The latest price is the highest crude oil has sold in 2023, heightening speculations that Nigeria may see another petrol price increase in the coming days.
Why crude oil price is on the rise
Financial Times reports that crude oil prices soared following the decision of Saudi Arabia and Russia to extend their voluntary production and export cuts until the end of the year.
The move is the latest effort by two of the world’s largest oil producers to boost prices, and it will come at a considerable cost to many countries, including Nigeria.
What rising oil prices mean for Nigerians
The rising oil prices should be good news for Nigeria, which means the government will earn more from selling its crude oil.
However, Nigeria remains a largely import-dependent country for refined products, implying that the rising global oil prices will require more dollars to bring in refined crude oil products.
The removal of the fuel subsidy has made the fate of Nigerians even more susceptible to changes in international oil prices.
Currently, petrol pump prices nationwide are set at N560 to N640 per litre.

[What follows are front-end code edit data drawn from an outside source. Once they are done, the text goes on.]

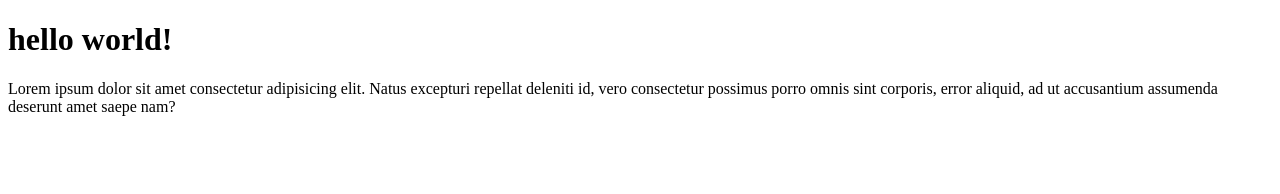
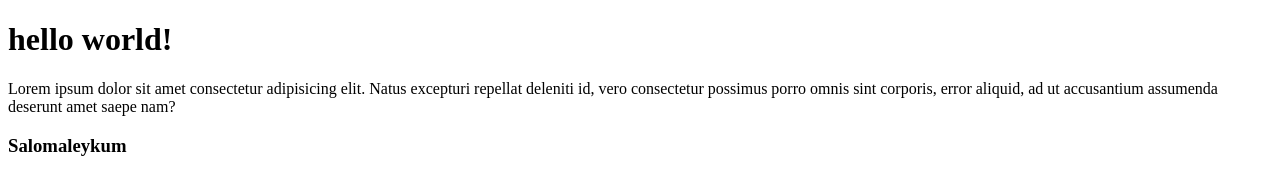
Before and after one commit to mehriddinsaidov/SimpleProject, a plain HTML site: page index.html in a window 1280 px wide. Drawn offline with Linux system fonts and the light colour scheme.

Commit message:
add h3 to html

```diff
--- a/index.html
+++ b/index.html
@@ -13,7 +13,7 @@
     <p>
         Lorem ipsum dolor sit amet consectetur adipisicing elit. Natus excepturi repellat deleniti id, vero consectetur possimus porro omnis sint corporis, error aliquid, ad ut accusantium assumenda deserunt amet saepe nam?
     </p>
-
+    <h3>Salomaleykum</h3>
 </body>
 
 </html>
```
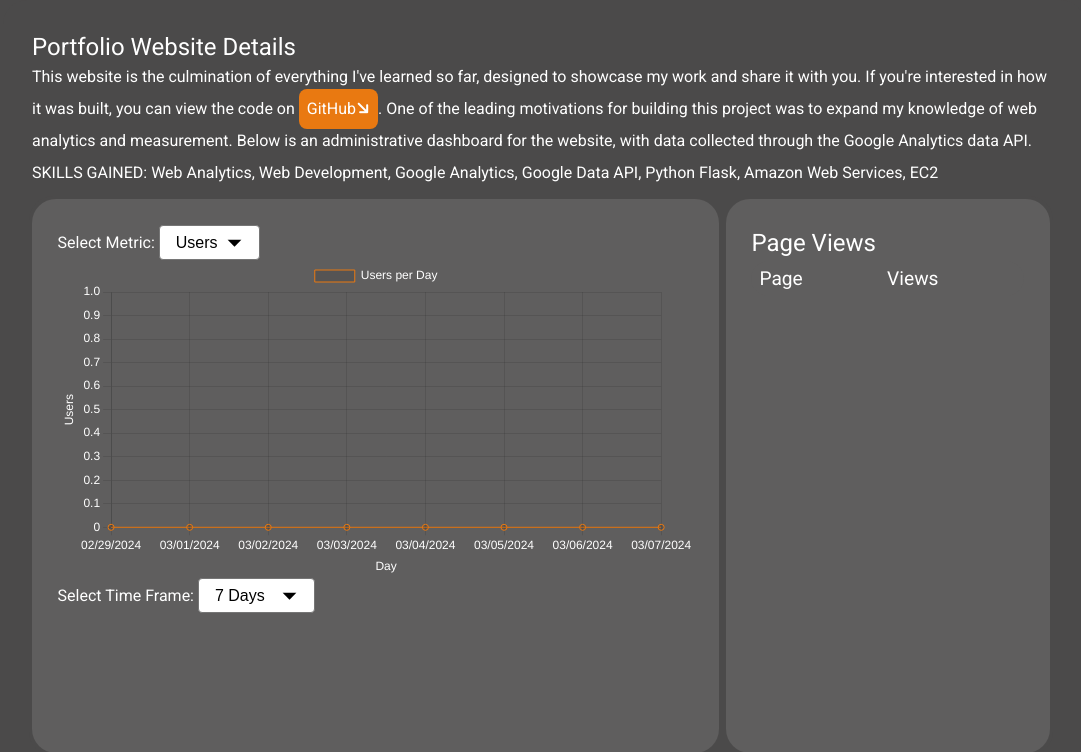
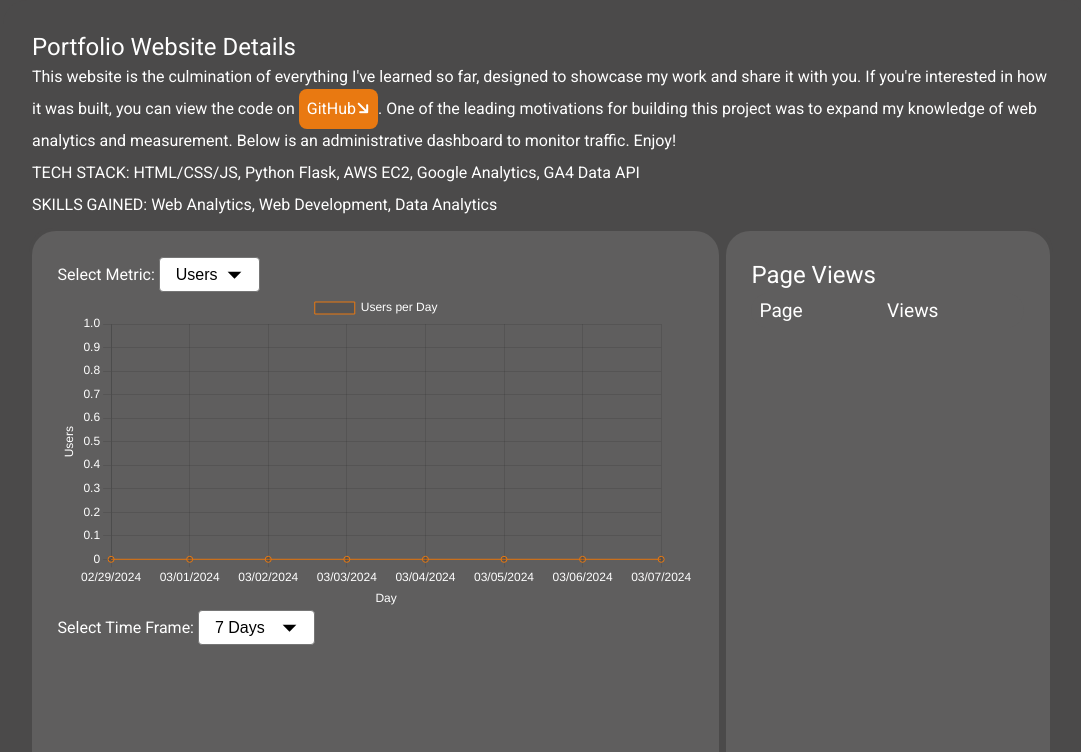
Before and after one commit to travis-roth/website, a Flask app: page /website in a window 1280 px wide. Shown: the part 96-848 px from the top of the page, without its empty margins (96-1177 px from the left). Run offline with Flask 3, Linux system fonts and the light colour scheme; lists and menus that the app fills with data are empty; some libraries are stand-ins or nearby versions.

Commit message:
changed website description

```diff
--- a/templates/website.html
+++ b/templates/website.html
@@ -18,8 +18,9 @@
         <div class="dashboard-container">
             <div class="text-container">
                 <h1>Portfolio Website Details</h1>
-                <p>This website is the culmination of everything I've learned so far, designed to showcase my work and share it with you. If you're interested in how it was built, you can view the code on <a href="https://github.com/travis-roth/website" target="_blank" class = btn-ppage>GitHub<i class="fa-solid fa-arrow-right"></i></a>. One of the leading motivations for building this project was to expand my knowledge of web analytics and measurement. Below is an administrative dashboard for the website, with data collected through the Google Analytics data API.</p>
-                <p>SKILLS GAINED: Web Analytics, Web Development, Google Analytics, Google Data API, Python Flask, Amazon Web Services, EC2
+                <p>This website is the culmination of everything I've learned so far, designed to showcase my work and share it with you. If you're interested in how it was built, you can view the code on <a href="https://github.com/travis-roth/website" target="_blank" class = btn-ppage>GitHub<i class="fa-solid fa-arrow-right"></i></a>. One of the leading motivations for building this project was to expand my knowledge of web analytics and measurement. Below is an administrative dashboard to monitor traffic. Enjoy!</p>
+                <p>TECH STACK: HTML/CSS/JS, Python Flask, AWS EC2, Google Analytics, GA4 Data API</p>
+                <p>SKILLS GAINED: Web Analytics, Web Development, Data Analytics
                 </p>
 
 
```
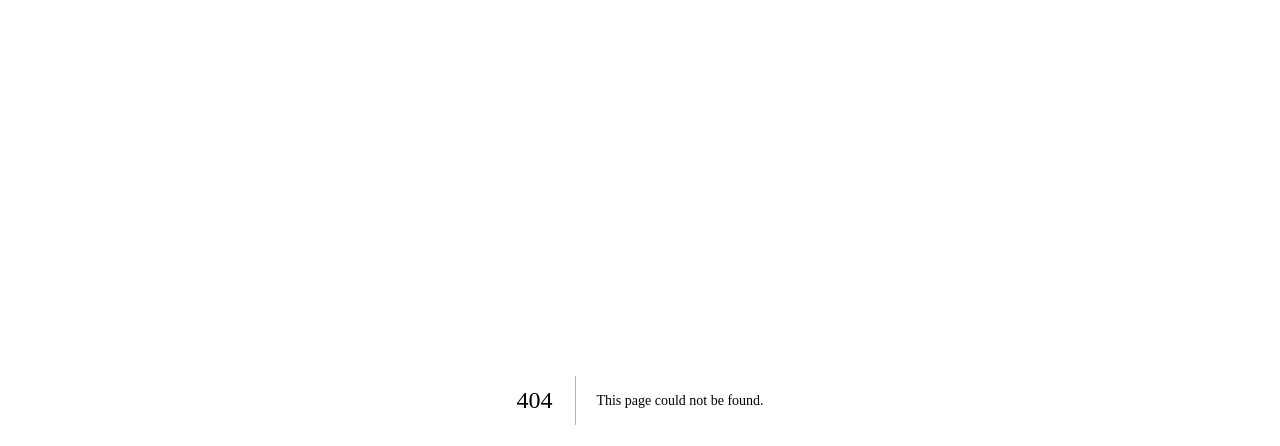
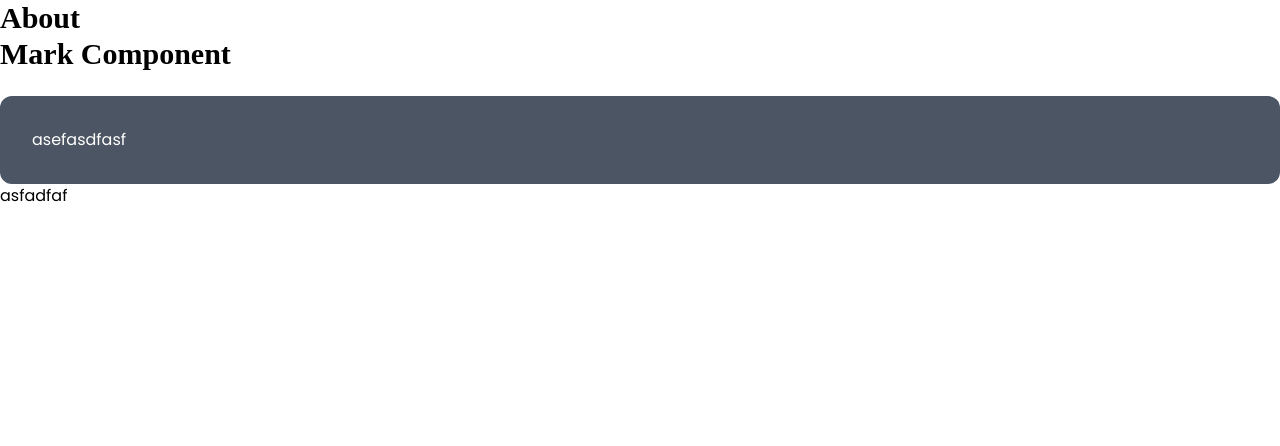
Before and after one commit to DrShpongle/step-by-step-blog, a Next.js app: page /about in a window 1280 px wide. Before the commit this address had no page. Shown: the top 446 px of the page. Built offline with nearby package versions, Linux system fonts and the light colour scheme; a web font is replaced by a local one.

Commit message:
@mdx-loader /experimental

```diff
--- a/next.config.js
+++ b/next.config.js
@@ -1,4 +1,27 @@
 /** @type {import('next').NextConfig} */
 module.exports = {
   reactStrictMode: true,
+  // Prefer loading of ES Modules over CommonJS
+  experimental: {esmExternals: true},
+  // Support MDX files as pages:
+  pageExtensions: ['md', 'mdx', 'tsx', 'ts', 'jsx', 'js'],
+  // Support loading `.md`, `.mdx`:
+  webpack(config, options) {
+    config.module.rules.push({
+      test: /\.mdx?$/,
+      use: [
+        // The default `babel-loader` used by Next:
+        options.defaultLoaders.babel,
+        {
+          loader: '@mdx-js/loader',
+          /** @type {import('@mdx-js/loader').Options} */
+          options: {
+            /* jsxImportSource: …, otherOptions… */
+          },
+        },
+      ],
+    })
+
+    return config
+  },
 }
--- a/package.json
+++ b/package.json
@@ -8,6 +8,7 @@
     "lint": "next lint"
   },
   "dependencies": {
+    "@mdx-js/loader": "^2.0.0-rc.2",
     "next": "12.0.4",
     "react": "17.0.2",
     "react-dom": "17.0.2",
--- /dev/null
+++ b/src/components/mdx/components/mark.tsx
@@ -0,0 +1,18 @@
+import * as React from 'react'
+
+type Props = {
+  children: React.ReactNode
+}
+
+const Mark: React.FC<Props> = ({children}: Props) => {
+  return (
+    <>
+      <h2>Mark Component</h2>
+      <div className="p-8 mt-6 text-white bg-gray-600 rounded-xl">
+        {children}
+      </div>
+    </>
+  )
+}
+
+export default Mark
--- /dev/null
+++ b/src/components/mdx/index.ts
@@ -0,0 +1,3 @@
+import Mark from './components/mark'
+
+export {Mark}
--- /dev/null
+++ b/src/pages/about.mdx
@@ -0,0 +1,7 @@
+import {Mark} from 'components/mdx'
+
+## About
+
+<Mark>asefasdfasf</Mark>
+
+asfadfaf
```
Also changed, not shown: 1 other file (tests, documents, lock files or other folders).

With the current regime of market forces determining the price, it is only a matter of time before Nigerians pay higher.
Nigeria must buy new stock despite price
The Nigerian Petroleum Downstream Regulatory Authority (NMDPRA)'s latest report shows that as of August 21, 2023, Nigeria only has 26 days left of PMS in stock.
This means Nigeria must import new stock before Monday, September 11, 2023. With crude oil price at $90 a barrel and the official exchange rate near N800, it will be costly to import.
Chinedu Okoronkwo of the Independent Petroleum Marketers Association of Nigeria (IPMAN), in a recent interview with Legit.ng explained:
"We are in a new regime whatever happened at the global market now affects pump price prices in Nigeria.
"Also, as long as the dollar keeps rising against the naira in the foreign exchange market, the fuel price in the country will continue to increase."
Mele Kyari, the group managing director of Nigerian National Petroleum Company Limited (NNPCL), has always put the comfort zone for oil prices at $58-$60, saying that anything above $70-$80 will add more difficulties for Nigeria.
Unless the federal government subsidises the fuel expected to be imported, there is no way petrol prices will continue to sell at N570 to N620 per litre.
Nationwide protest: NLC exposes FG over claim of saving N1trn on subsidy removal
The Nigeria Labour Congress (NLC) has refuted President Bola Tinubu's claim that over N1 trillion has been saved since his government stopped paying for the fuel subsidy.
Speaking during the ongoing nationwide protest of organised labour, Comrade Joe Ajaero, the NLC president, said the Federal Government's committee to negotiate with the unions revealed that no money was saved since the subsidy was removed.